> [What is required]:
All of the data below must be reproduced word for word, but without its images.

> [Entries shown]:
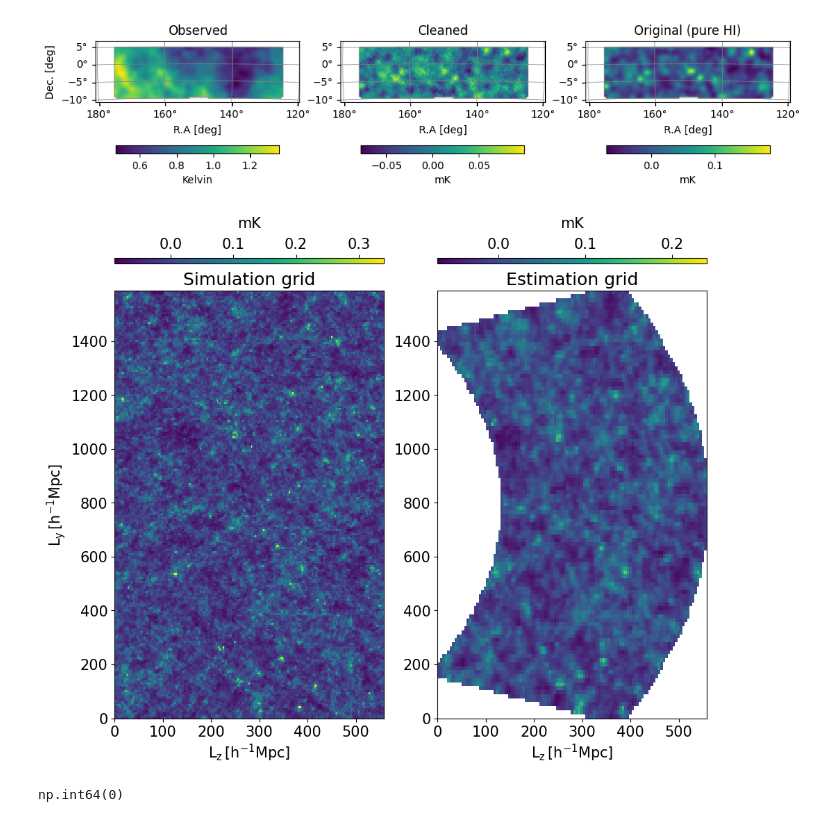
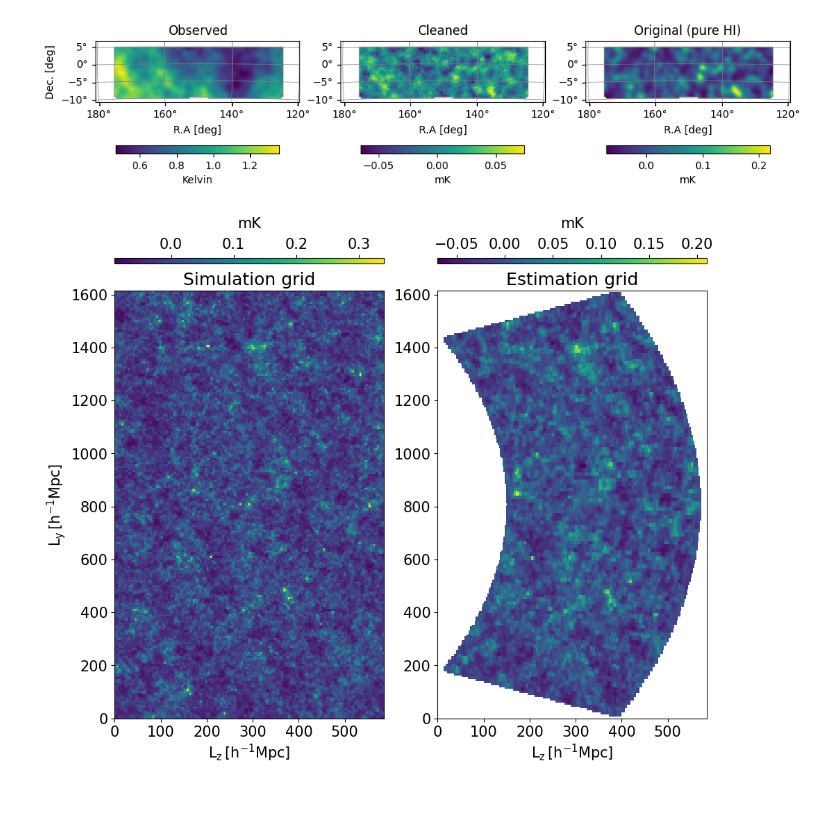
Before and after one commit to zhaotingchen/meer21cm, a Jupyter notebook: papers/validation/map_illus.ipynb, the cells around one changed output. Drawn from its saved outputs; the diff is of its cells as text; code cells hidden in the pictures.

```diff
--- a/papers/validation/map_illus.ipynb
+++ b/papers/validation/map_illus.ipynb
@@ -36,6 +36,7 @@ mock = MockSimulation(
     density='lognormal',
     downres_factor_radial = 1/2,
     downres_factor_transverse = 1/2,
+    box_buffkick=[45,25,25],
 )
 
 d_dish = 13.5
@@ -100,15 +101,15 @@ for i in range(3):
     plt.title(titles[i])
 plt.savefig('plots/maps_Fig1.pdf',bbox_inches='tight')
 # %% [output]
-[figure, old version]
+[figure, new version]
 # %%
 mock_hi_field = mock.mock_tracer_field_1.copy()
 x_vec_mock = tuple(list(mock.x_vec))
 # %%
 mock.data = orig_hi_map
 mock.grid_scheme='tsc'
-mock.downres_factor_radial = 1.0
-mock.downres_factor_transverse = 1.0
+mock.downres_factor_radial = 0.5
+mock.downres_factor_transverse = 0.5
 himap_rg,_,_ = mock.grid_data_to_field()
 # %%
 x_vec_grid = tuple(list(mock.x_vec))
@@ -117,36 +118,32 @@ plt.rcParams.update({'font.size':15})
 fig,axes = plt.subplots(1,2,figsize=(11,10))
 arr1 = np.nanmean(mock_hi_field*1e3,0)
 arr2 = np.nanmean(himap_rg*1e3,0)
 arr2[(mock.counts_in_box==0).mean(0)==1] = np.nan
 im = axes[0].pcolormesh(
     center_to_edges(x_vec_mock[2]) * mock.cosmo.h,
     center_to_edges(x_vec_mock[1]) * mock.cosmo.h,
     arr1,
     vmin=-0.09,
     vmax=0.34,
 )
 axes[0].set_ylabel(r'$\rm L_y\,[h^{-1}Mpc]$')
 axes[0].set_xlabel(r'$\rm L_z\,[h^{-1}Mpc]$')
 axes[0].set_rasterized(True)
 cbar = plt.colorbar(im,ax=axes[0],location='top',aspect=50)
 cbar.set_label('mK',y=0.0,labelpad=10)
 axes[0].set_title('Simulation grid')
 im = axes[1].pcolormesh(
     center_to_edges(x_vec_grid[2]) * mock.cosmo.h,
     center_to_edges(x_vec_grid[1]) * mock.cosmo.h,
     arr2,
     vmin=-0.07,
-    vmax=0.24,
+    vmax=0.21,
 )
 axes[1].set_xlabel(r'$\rm L_z\,[h^{-1}Mpc]$')
 axes[1].set_rasterized(True)
 cbar = plt.colorbar(im,ax=axes[1],location='top',aspect=50)
 cbar.set_label('mK',y=0.0,labelpad=10)
 axes[1].set_title('Estimation grid')
 plt.savefig('plots/maps_grid.pdf',bbox_inches='tight')
 # %% [output]
-[figure, old version]
+[figure, new version]
-# %%
-np.isnan(himap_rg).sum()
-# %% [output]
-np.int64(0)
```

> [Response area]:
Before and after one commit to zhaotingchen/meer21cm, a Jupyter notebook: papers/validation/map_illus.ipynb, the cells around one changed output. Drawn from its saved outputs; the diff is of its cells as text; code cells hidden in the pictures.

```diff
--- a/papers/validation/map_illus.ipynb
+++ b/papers/validation/map_illus.ipynb
@@ -36,6 +36,7 @@ mock = MockSimulation(
     density='lognormal',
     downres_factor_radial = 1/2,
     downres_factor_transverse = 1/2,
+    box_buffkick=[45,25,25],
 )
 
 d_dish = 13.5
@@ -100,15 +101,15 @@ for i in range(3):
     plt.title(titles[i])
 plt.savefig('plots/maps_Fig1.pdf',bbox_inches='tight')
 # %% [output]
-[figure, old version]
+[figure, new version]
 # %%
 mock_hi_field = mock.mock_tracer_field_1.copy()
 x_vec_mock = tuple(list(mock.x_vec))
 # %%
 mock.data = orig_hi_map
 mock.grid_scheme='tsc'
-mock.downres_factor_radial = 1.0
-mock.downres_factor_transverse = 1.0
+mock.downres_factor_radial = 0.5
+mock.downres_factor_transverse = 0.5
 himap_rg,_,_ = mock.grid_data_to_field()
 # %%
 x_vec_grid = tuple(list(mock.x_vec))
@@ -117,36 +118,32 @@ plt.rcParams.update({'font.size':15})
 fig,axes = plt.subplots(1,2,figsize=(11,10))
 arr1 = np.nanmean(mock_hi_field*1e3,0)
 arr2 = np.nanmean(himap_rg*1e3,0)
 arr2[(mock.counts_in_box==0).mean(0)==1] = np.nan
 im = axes[0].pcolormesh(
     center_to_edges(x_vec_mock[2]) * mock.cosmo.h,
     center_to_edges(x_vec_mock[1]) * mock.cosmo.h,
     arr1,
     vmin=-0.09,
     vmax=0.34,
 )
 axes[0].set_ylabel(r'$\rm L_y\,[h^{-1}Mpc]$')
 axes[0].set_xlabel(r'$\rm L_z\,[h^{-1}Mpc]$')
 axes[0].set_rasterized(True)
 cbar = plt.colorbar(im,ax=axes[0],location='top',aspect=50)
 cbar.set_label('mK',y=0.0,labelpad=10)
 axes[0].set_title('Simulation grid')
 im = axes[1].pcolormesh(
     center_to_edges(x_vec_grid[2]) * mock.cosmo.h,
     center_to_edges(x_vec_grid[1]) * mock.cosmo.h,
     arr2,
     vmin=-0.07,
-    vmax=0.24,
+    vmax=0.21,
 )
 axes[1].set_xlabel(r'$\rm L_z\,[h^{-1}Mpc]$')
 axes[1].set_rasterized(True)
 cbar = plt.colorbar(im,ax=axes[1],location='top',aspect=50)
 cbar.set_label('mK',y=0.0,labelpad=10)
 axes[1].set_title('Estimation grid')
 plt.savefig('plots/maps_grid.pdf',bbox_inches='tight')
 # %% [output]
-[figure, old version]
+[figure, new version]
-# %%
-np.isnan(himap_rg).sum()
-# %% [output]
-np.int64(0)
```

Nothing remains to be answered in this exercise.